HOW TO COMPLETE THIS TASK ::
Images in the data are to be skipped, while every line is restated exactly as written.

(Source records)
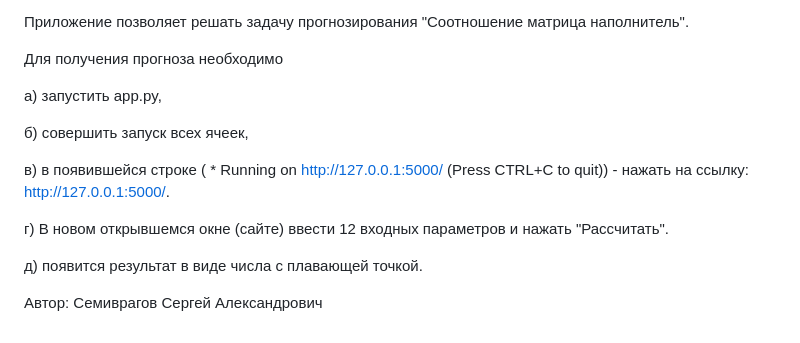
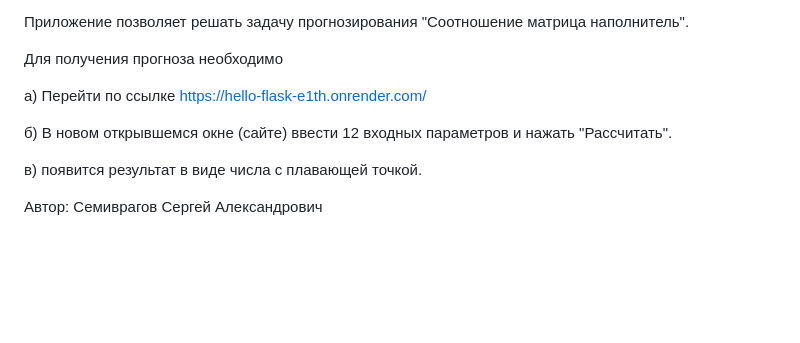
Before and after one commit to S7OV/CompoZit, a Markdown page: README.md, the part around the change. Rendered like a GitHub page; blank space fills up the shorter version.

```diff
--- a/README.md
+++ b/README.md
@@ -35,14 +35,10 @@ VKR_nero_mn.ipynb - Нейронка с рекомендацией "Матриц
 
 Для получения прогноза необходимо
 
-а) запустить app.py,
+а) Перейти по ссылке https://hello-flask-e1th.onrender.com/
 
-б) совершить запуск всех ячеек,
+б) В новом открывшемся окне (сайте) ввести 12 входных параметров и нажать "Рассчитать".
 
-в) в появившейся строке ( * Running on http://127.0.0.1:5000/ (Press CTRL+C to quit)) - нажать на ссылку: http://127.0.0.1:5000/.
-
-г) В новом открывшемся окне (сайте) ввести 12 входных параметров и нажать "Рассчитать".
-
-д) появится результат в виде числа с плавающей точкой.
+в) появится результат в виде числа с плавающей точкой.
 
 Автор: Семиврагов Сергей Александрович
```
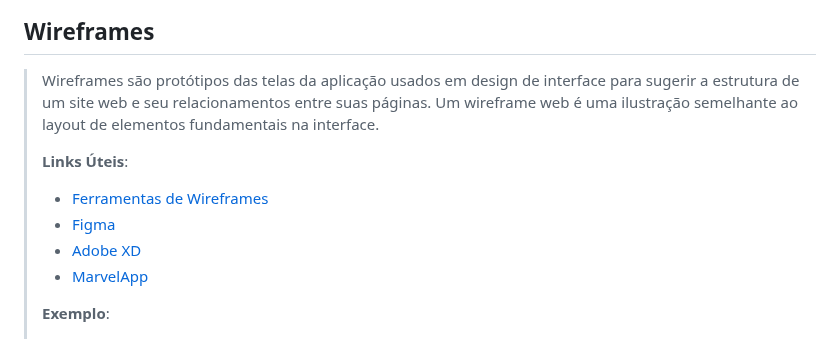
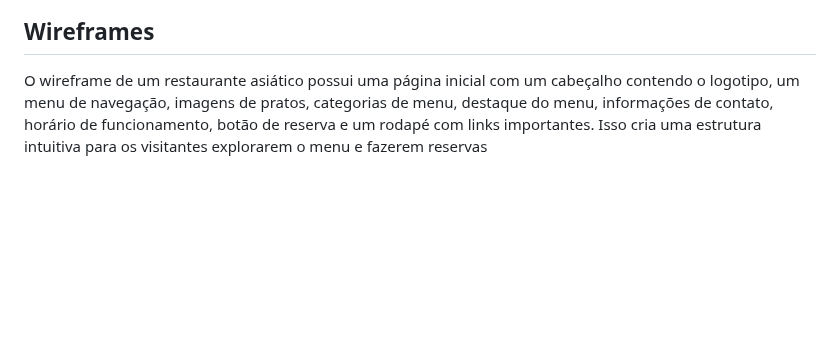
Before and after one commit to ICEI-PUCMinas-PSG-SI-TI/tiaw-2023-2-cyberrestaurante, a Markdown page: docs/relatorio/Relatorio Tecnico - TEMPLATE.md, the part around the change. GitHub-like rendering; blank space fills up the shorter version.

```diff
--- a/docs/relatorio/Relatorio Tecnico - TEMPLATE.md
+++ b/docs/relatorio/Relatorio Tecnico - TEMPLATE.md
@@ -257,19 +257,8 @@ O projeto está restrito pelos itens apresentados na tabela a seguir.
 
 ## Wireframes
 
-> Wireframes são protótipos das telas da aplicação usados em design de interface para sugerir a
-> estrutura de um site web e seu relacionamentos entre suas
-> páginas. Um wireframe web é uma ilustração semelhante ao
-> layout de elementos fundamentais na interface.
->
-> **Links Úteis**:
-> - [Ferramentas de Wireframes](https://rockcontent.com/blog/wireframes/)
-> - [Figma](https://www.figma.com/)
-> - [Adobe XD](https://www.adobe.com/br/products/xd.html#scroll)
-> - [MarvelApp](https://marvelapp.com/developers/documentation/tutorials/)
->
-> **Exemplo**:
->
+O wireframe de um restaurante asiático possui uma página inicial com um cabeçalho contendo o logotipo, um menu de navegação, imagens de pratos, categorias de menu, destaque do menu, informações de contato, horário de funcionamento, botão de reserva e um rodapé com links importantes. Isso cria uma estrutura intuitiva para os visitantes explorarem o menu e fazerem reservas
+
 > ![Exemplo de Wireframe](images/dbeddf83395121.5d3ac542e8786.png)
 
 
```
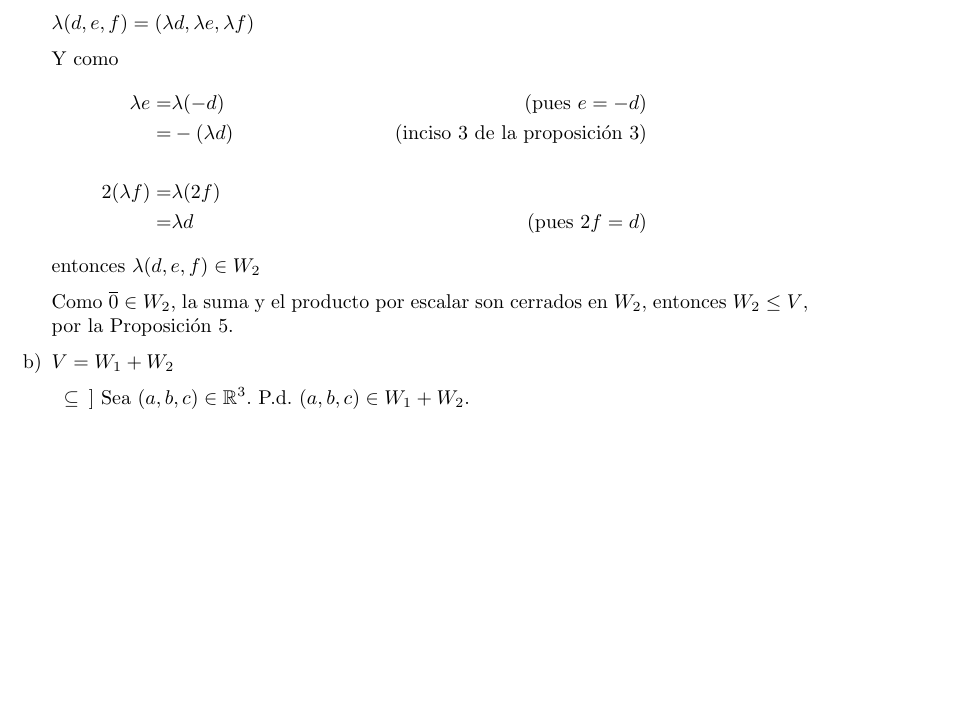
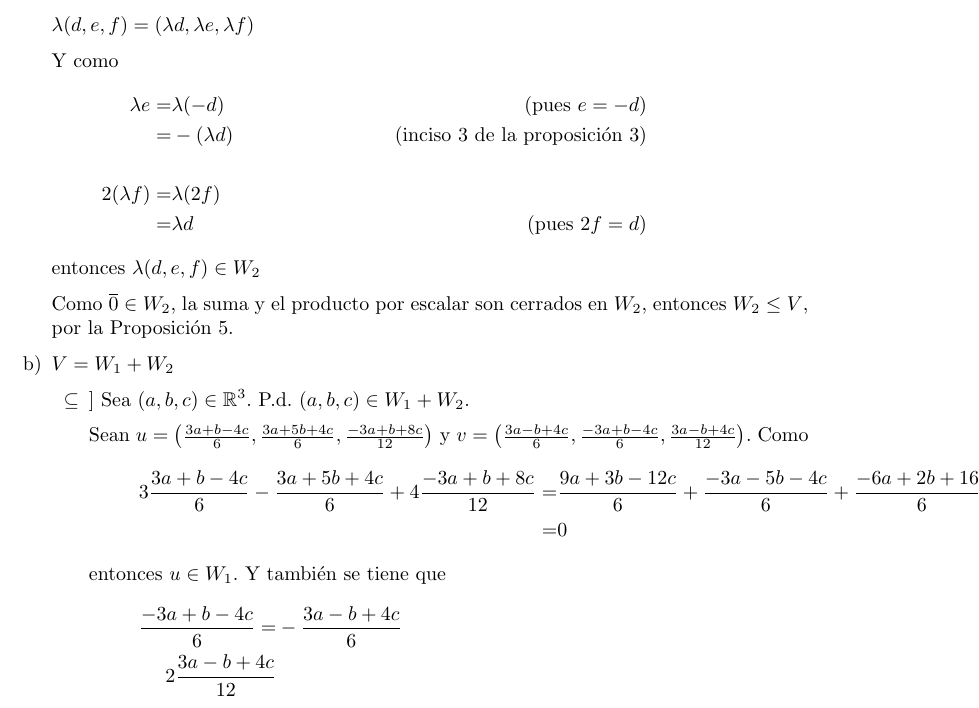
Before and after one commit to OsmarSantana369/Algebra, a LaTeX problem sheet (Tarea 2/Tarea_2.tex): part of page 4 of 4, cut so that both start at the same text, the shorter picture padded with empty space. Compiled offline with pdfLaTeX.

Commit message:
Update Tarea_2.tex

```diff
--- a/Tarea 2/Tarea_2.tex
+++ b/Tarea 2/Tarea_2.tex
@@ -245,6 +245,18 @@
 
             \begin{enumerate}
                 \item[$ \subseteq $]] Sea $ (a,b,c) \in \mathbb{R}^3 $. P.d. $ (a,b,c) \in W_1 + W_2 $. \par
+
+                Sean $ u = \left(\frac{3a + b - 4c}{6}, \frac{3a + 5b + 4c}{6}, \frac{-3a + b + 8c}{12} \right) $ y $ v = \left(\frac{3a - b + 4c}{6}, \frac{-3a + b - 4c}{6}, \frac{3a - b + 4c}{12} \right) $. Como
+                \begin{align*}
+                3 \frac{3a + b - 4c}{6} - \frac{3a + 5b + 4c}{6} + 4 \frac{-3a + b + 8c}{12} =& \frac{9a + 3b - 12c}{6} + \frac{-3a - 5b - 4c}{6} + \frac{-6a + 2b + 16c}{6} \\
+                =& 0
+                \end{align*}
+                entonces $ u \in W_1 $. Y también se tiene que
+                \begin{align*}
+                \frac{-3a + b - 4c}{6} =& - \frac{3a - b + 4c}{6} \\
+                2 \frac{3a - b + 4c}{12}
+                \end{align*}
+
 
             \end{enumerate}
 
```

RESULT OF THE TASK ::
Before and after one commit to S7OV/CompoZit, a Markdown page: README.md, the part around the change. Rendered like a GitHub page; blank space fills up the shorter version.

```diff
--- a/README.md
+++ b/README.md
@@ -35,14 +35,10 @@ VKR_nero_mn.ipynb - Нейронка с рекомендацией "Матриц
 
 Для получения прогноза необходимо
 
-а) запустить app.py,
+а) Перейти по ссылке https://hello-flask-e1th.onrender.com/
 
-б) совершить запуск всех ячеек,
+б) В новом открывшемся окне (сайте) ввести 12 входных параметров и нажать "Рассчитать".
 
-в) в появившейся строке ( * Running on http://127.0.0.1:5000/ (Press CTRL+C to quit)) - нажать на ссылку: http://127.0.0.1:5000/.
-
-г) В новом открывшемся окне (сайте) ввести 12 входных параметров и нажать "Рассчитать".
-
-д) появится результат в виде числа с плавающей точкой.
+в) появится результат в виде числа с плавающей точкой.
 
 Автор: Семиврагов Сергей Александрович
```
Before and after one commit to ICEI-PUCMinas-PSG-SI-TI/tiaw-2023-2-cyberrestaurante, a Markdown page: docs/relatorio/Relatorio Tecnico - TEMPLATE.md, the part around the change. GitHub-like rendering; blank space fills up the shorter version.

```diff
--- a/docs/relatorio/Relatorio Tecnico - TEMPLATE.md
+++ b/docs/relatorio/Relatorio Tecnico - TEMPLATE.md
@@ -257,19 +257,8 @@ O projeto está restrito pelos itens apresentados na tabela a seguir.
 
 ## Wireframes
 
-> Wireframes são protótipos das telas da aplicação usados em design de interface para sugerir a
-> estrutura de um site web e seu relacionamentos entre suas
-> páginas. Um wireframe web é uma ilustração semelhante ao
-> layout de elementos fundamentais na interface.
->
-> **Links Úteis**:
-> - [Ferramentas de Wireframes](https://rockcontent.com/blog/wireframes/)
-> - [Figma](https://www.figma.com/)
-> - [Adobe XD](https://www.adobe.com/br/products/xd.html#scroll)
-> - [MarvelApp](https://marvelapp.com/developers/documentation/tutorials/)
->
-> **Exemplo**:
->
+O wireframe de um restaurante asiático possui uma página inicial com um cabeçalho contendo o logotipo, um menu de navegação, imagens de pratos, categorias de menu, destaque do menu, informações de contato, horário de funcionamento, botão de reserva e um rodapé com links importantes. Isso cria uma estrutura intuitiva para os visitantes explorarem o menu e fazerem reservas
+
 > ![Exemplo de Wireframe](images/dbeddf83395121.5d3ac542e8786.png)
 
 
```
Before and after one commit to OsmarSantana369/Algebra, a LaTeX problem sheet (Tarea 2/Tarea_2.tex): part of page 4 of 4, cut so that both start at the same text, the shorter picture padded with empty space. Compiled offline with pdfLaTeX.

Commit message:
Update Tarea_2.tex

```diff
--- a/Tarea 2/Tarea_2.tex
+++ b/Tarea 2/Tarea_2.tex
@@ -245,6 +245,18 @@
 
             \begin{enumerate}
                 \item[$ \subseteq $]] Sea $ (a,b,c) \in \mathbb{R}^3 $. P.d. $ (a,b,c) \in W_1 + W_2 $. \par
+
+                Sean $ u = \left(\frac{3a + b - 4c}{6}, \frac{3a + 5b + 4c}{6}, \frac{-3a + b + 8c}{12} \right) $ y $ v = \left(\frac{3a - b + 4c}{6}, \frac{-3a + b - 4c}{6}, \frac{3a - b + 4c}{12} \right) $. Como
+                \begin{align*}
+                3 \frac{3a + b - 4c}{6} - \frac{3a + 5b + 4c}{6} + 4 \frac{-3a + b + 8c}{12} =& \frac{9a + 3b - 12c}{6} + \frac{-3a - 5b - 4c}{6} + \frac{-6a + 2b + 16c}{6} \\
+                =& 0
+                \end{align*}
+                entonces $ u \in W_1 $. Y también se tiene que
+                \begin{align*}
+                \frac{-3a + b - 4c}{6} =& - \frac{3a - b + 4c}{6} \\
+                2 \frac{3a - b + 4c}{12}
+                \end{align*}
+
 
             \end{enumerate}
 
```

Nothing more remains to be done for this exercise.